* _The task_
Restate the listing exactly and in full.

* _Extracted information_
BEGIN
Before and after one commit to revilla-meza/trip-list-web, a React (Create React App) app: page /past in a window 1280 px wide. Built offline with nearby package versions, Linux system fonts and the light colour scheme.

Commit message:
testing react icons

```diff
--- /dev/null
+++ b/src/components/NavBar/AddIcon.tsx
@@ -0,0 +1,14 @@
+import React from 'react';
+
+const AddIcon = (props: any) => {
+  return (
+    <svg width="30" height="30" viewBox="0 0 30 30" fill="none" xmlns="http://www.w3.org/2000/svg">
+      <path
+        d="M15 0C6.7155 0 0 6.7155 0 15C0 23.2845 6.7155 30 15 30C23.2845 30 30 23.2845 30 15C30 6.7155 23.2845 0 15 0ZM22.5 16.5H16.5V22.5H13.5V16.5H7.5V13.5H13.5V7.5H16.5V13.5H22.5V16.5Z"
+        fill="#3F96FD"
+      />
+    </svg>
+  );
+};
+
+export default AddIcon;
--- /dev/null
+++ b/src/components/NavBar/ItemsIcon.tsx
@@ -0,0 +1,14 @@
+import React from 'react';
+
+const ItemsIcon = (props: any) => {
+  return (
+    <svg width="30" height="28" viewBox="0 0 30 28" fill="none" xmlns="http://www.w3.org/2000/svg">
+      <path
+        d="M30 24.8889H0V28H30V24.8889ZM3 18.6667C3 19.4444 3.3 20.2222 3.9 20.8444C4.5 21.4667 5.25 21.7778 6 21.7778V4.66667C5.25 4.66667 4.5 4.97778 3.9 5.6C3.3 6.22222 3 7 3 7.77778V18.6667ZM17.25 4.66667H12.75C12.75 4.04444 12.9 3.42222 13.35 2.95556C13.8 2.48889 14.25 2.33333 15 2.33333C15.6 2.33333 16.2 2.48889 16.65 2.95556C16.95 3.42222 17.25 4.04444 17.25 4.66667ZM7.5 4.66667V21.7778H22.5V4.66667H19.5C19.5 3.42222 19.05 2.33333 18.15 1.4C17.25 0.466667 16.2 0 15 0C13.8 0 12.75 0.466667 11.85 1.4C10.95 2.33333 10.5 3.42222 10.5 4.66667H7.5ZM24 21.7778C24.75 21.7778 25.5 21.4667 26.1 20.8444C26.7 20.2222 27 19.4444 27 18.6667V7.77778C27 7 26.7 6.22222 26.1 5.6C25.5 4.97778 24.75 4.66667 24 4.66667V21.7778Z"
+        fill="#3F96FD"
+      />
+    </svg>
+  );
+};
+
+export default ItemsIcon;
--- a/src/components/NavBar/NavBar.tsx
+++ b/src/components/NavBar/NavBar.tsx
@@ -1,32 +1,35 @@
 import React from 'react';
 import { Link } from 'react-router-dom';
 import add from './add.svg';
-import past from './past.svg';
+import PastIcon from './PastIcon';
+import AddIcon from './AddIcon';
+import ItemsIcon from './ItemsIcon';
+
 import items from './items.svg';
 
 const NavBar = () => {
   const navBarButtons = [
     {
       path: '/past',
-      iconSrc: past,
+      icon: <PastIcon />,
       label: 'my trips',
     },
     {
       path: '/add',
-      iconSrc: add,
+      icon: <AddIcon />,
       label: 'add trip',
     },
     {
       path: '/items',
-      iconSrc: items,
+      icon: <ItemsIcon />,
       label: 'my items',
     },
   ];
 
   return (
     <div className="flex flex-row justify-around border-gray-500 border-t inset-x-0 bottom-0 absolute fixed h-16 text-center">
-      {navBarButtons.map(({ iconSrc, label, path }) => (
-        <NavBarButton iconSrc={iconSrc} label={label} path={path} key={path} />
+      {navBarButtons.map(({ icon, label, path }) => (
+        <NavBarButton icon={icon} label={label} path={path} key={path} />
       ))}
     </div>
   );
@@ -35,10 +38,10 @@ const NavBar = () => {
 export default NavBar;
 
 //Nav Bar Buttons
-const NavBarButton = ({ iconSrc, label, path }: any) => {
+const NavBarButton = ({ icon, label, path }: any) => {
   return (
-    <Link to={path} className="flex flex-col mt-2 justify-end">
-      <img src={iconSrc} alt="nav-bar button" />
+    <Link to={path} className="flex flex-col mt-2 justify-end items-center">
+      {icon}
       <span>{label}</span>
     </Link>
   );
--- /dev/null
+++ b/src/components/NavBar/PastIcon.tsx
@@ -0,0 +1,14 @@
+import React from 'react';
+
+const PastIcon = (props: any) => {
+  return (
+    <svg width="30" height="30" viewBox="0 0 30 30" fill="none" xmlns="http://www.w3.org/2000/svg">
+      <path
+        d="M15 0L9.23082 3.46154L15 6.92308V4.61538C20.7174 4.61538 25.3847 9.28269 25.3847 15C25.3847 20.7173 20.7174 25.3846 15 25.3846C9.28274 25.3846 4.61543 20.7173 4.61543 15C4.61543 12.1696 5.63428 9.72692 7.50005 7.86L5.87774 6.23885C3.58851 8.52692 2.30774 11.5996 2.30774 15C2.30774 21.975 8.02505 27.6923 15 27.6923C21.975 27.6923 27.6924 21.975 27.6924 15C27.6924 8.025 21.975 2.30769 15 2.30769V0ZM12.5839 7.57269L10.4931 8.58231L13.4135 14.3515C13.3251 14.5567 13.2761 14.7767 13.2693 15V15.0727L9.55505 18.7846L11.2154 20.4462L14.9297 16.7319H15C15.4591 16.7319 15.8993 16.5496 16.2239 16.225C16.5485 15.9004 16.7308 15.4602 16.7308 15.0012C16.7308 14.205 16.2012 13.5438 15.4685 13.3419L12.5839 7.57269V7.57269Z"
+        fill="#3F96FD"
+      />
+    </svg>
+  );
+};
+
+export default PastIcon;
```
END
* _Task result_
Before and after one commit to revilla-meza/trip-list-web, a React (Create React App) app: page /past in a window 1280 px wide. Built offline with nearby package versions, Linux system fonts and the light colour scheme.

Commit message:
testing react icons

```diff
--- /dev/null
+++ b/src/components/NavBar/AddIcon.tsx
@@ -0,0 +1,14 @@
+import React from 'react';
+
+const AddIcon = (props: any) => {
+  return (
+    <svg width="30" height="30" viewBox="0 0 30 30" fill="none" xmlns="http://www.w3.org/2000/svg">
+      <path
+        d="M15 0C6.7155 0 0 6.7155 0 15C0 23.2845 6.7155 30 15 30C23.2845 30 30 23.2845 30 15C30 6.7155 23.2845 0 15 0ZM22.5 16.5H16.5V22.5H13.5V16.5H7.5V13.5H13.5V7.5H16.5V13.5H22.5V16.5Z"
+        fill="#3F96FD"
+      />
+    </svg>
+  );
+};
+
+export default AddIcon;
--- /dev/null
+++ b/src/components/NavBar/ItemsIcon.tsx
@@ -0,0 +1,14 @@
+import React from 'react';
+
+const ItemsIcon = (props: any) => {
+  return (
+    <svg width="30" height="28" viewBox="0 0 30 28" fill="none" xmlns="http://www.w3.org/2000/svg">
+      <path
+        d="M30 24.8889H0V28H30V24.8889ZM3 18.6667C3 19.4444 3.3 20.2222 3.9 20.8444C4.5 21.4667 5.25 21.7778 6 21.7778V4.66667C5.25 4.66667 4.5 4.97778 3.9 5.6C3.3 6.22222 3 7 3 7.77778V18.6667ZM17.25 4.66667H12.75C12.75 4.04444 12.9 3.42222 13.35 2.95556C13.8 2.48889 14.25 2.33333 15 2.33333C15.6 2.33333 16.2 2.48889 16.65 2.95556C16.95 3.42222 17.25 4.04444 17.25 4.66667ZM7.5 4.66667V21.7778H22.5V4.66667H19.5C19.5 3.42222 19.05 2.33333 18.15 1.4C17.25 0.466667 16.2 0 15 0C13.8 0 12.75 0.466667 11.85 1.4C10.95 2.33333 10.5 3.42222 10.5 4.66667H7.5ZM24 21.7778C24.75 21.7778 25.5 21.4667 26.1 20.8444C26.7 20.2222 27 19.4444 27 18.6667V7.77778C27 7 26.7 6.22222 26.1 5.6C25.5 4.97778 24.75 4.66667 24 4.66667V21.7778Z"
+        fill="#3F96FD"
+      />
+    </svg>
+  );
+};
+
+export default ItemsIcon;
--- a/src/components/NavBar/NavBar.tsx
+++ b/src/components/NavBar/NavBar.tsx
@@ -1,32 +1,35 @@
 import React from 'react';
 import { Link } from 'react-router-dom';
 import add from './add.svg';
-import past from './past.svg';
+import PastIcon from './PastIcon';
+import AddIcon from './AddIcon';
+import ItemsIcon from './ItemsIcon';
+
 import items from './items.svg';
 
 const NavBar = () => {
   const navBarButtons = [
     {
       path: '/past',
-      iconSrc: past,
+      icon: <PastIcon />,
       label: 'my trips',
     },
     {
       path: '/add',
-      iconSrc: add,
+      icon: <AddIcon />,
       label: 'add trip',
     },
     {
       path: '/items',
-      iconSrc: items,
+      icon: <ItemsIcon />,
       label: 'my items',
     },
   ];
 
   return (
     <div className="flex flex-row justify-around border-gray-500 border-t inset-x-0 bottom-0 absolute fixed h-16 text-center">
-      {navBarButtons.map(({ iconSrc, label, path }) => (
-        <NavBarButton iconSrc={iconSrc} label={label} path={path} key={path} />
+      {navBarButtons.map(({ icon, label, path }) => (
+        <NavBarButton icon={icon} label={label} path={path} key={path} />
       ))}
     </div>
   );
@@ -35,10 +38,10 @@ const NavBar = () => {
 export default NavBar;
 
 //Nav Bar Buttons
-const NavBarButton = ({ iconSrc, label, path }: any) => {
+const NavBarButton = ({ icon, label, path }: any) => {
   return (
-    <Link to={path} className="flex flex-col mt-2 justify-end">
-      <img src={iconSrc} alt="nav-bar button" />
+    <Link to={path} className="flex flex-col mt-2 justify-end items-center">
+      {icon}
       <span>{label}</span>
     </Link>
   );
--- /dev/null
+++ b/src/components/NavBar/PastIcon.tsx
@@ -0,0 +1,14 @@
+import React from 'react';
+
+const PastIcon = (props: any) => {
+  return (
+    <svg width="30" height="30" viewBox="0 0 30 30" fill="none" xmlns="http://www.w3.org/2000/svg">
+      <path
+        d="M15 0L9.23082 3.46154L15 6.92308V4.61538C20.7174 4.61538 25.3847 9.28269 25.3847 15C25.3847 20.7173 20.7174 25.3846 15 25.3846C9.28274 25.3846 4.61543 20.7173 4.61543 15C4.61543 12.1696 5.63428 9.72692 7.50005 7.86L5.87774 6.23885C3.58851 8.52692 2.30774 11.5996 2.30774 15C2.30774 21.975 8.02505 27.6923 15 27.6923C21.975 27.6923 27.6924 21.975 27.6924 15C27.6924 8.025 21.975 2.30769 15 2.30769V0ZM12.5839 7.57269L10.4931 8.58231L13.4135 14.3515C13.3251 14.5567 13.2761 14.7767 13.2693 15V15.0727L9.55505 18.7846L11.2154 20.4462L14.9297 16.7319H15C15.4591 16.7319 15.8993 16.5496 16.2239 16.225C16.5485 15.9004 16.7308 15.4602 16.7308 15.0012C16.7308 14.205 16.2012 13.5438 15.4685 13.3419L12.5839 7.57269V7.57269Z"
+        fill="#3F96FD"
+      />
+    </svg>
+  );
+};
+
+export default PastIcon;
```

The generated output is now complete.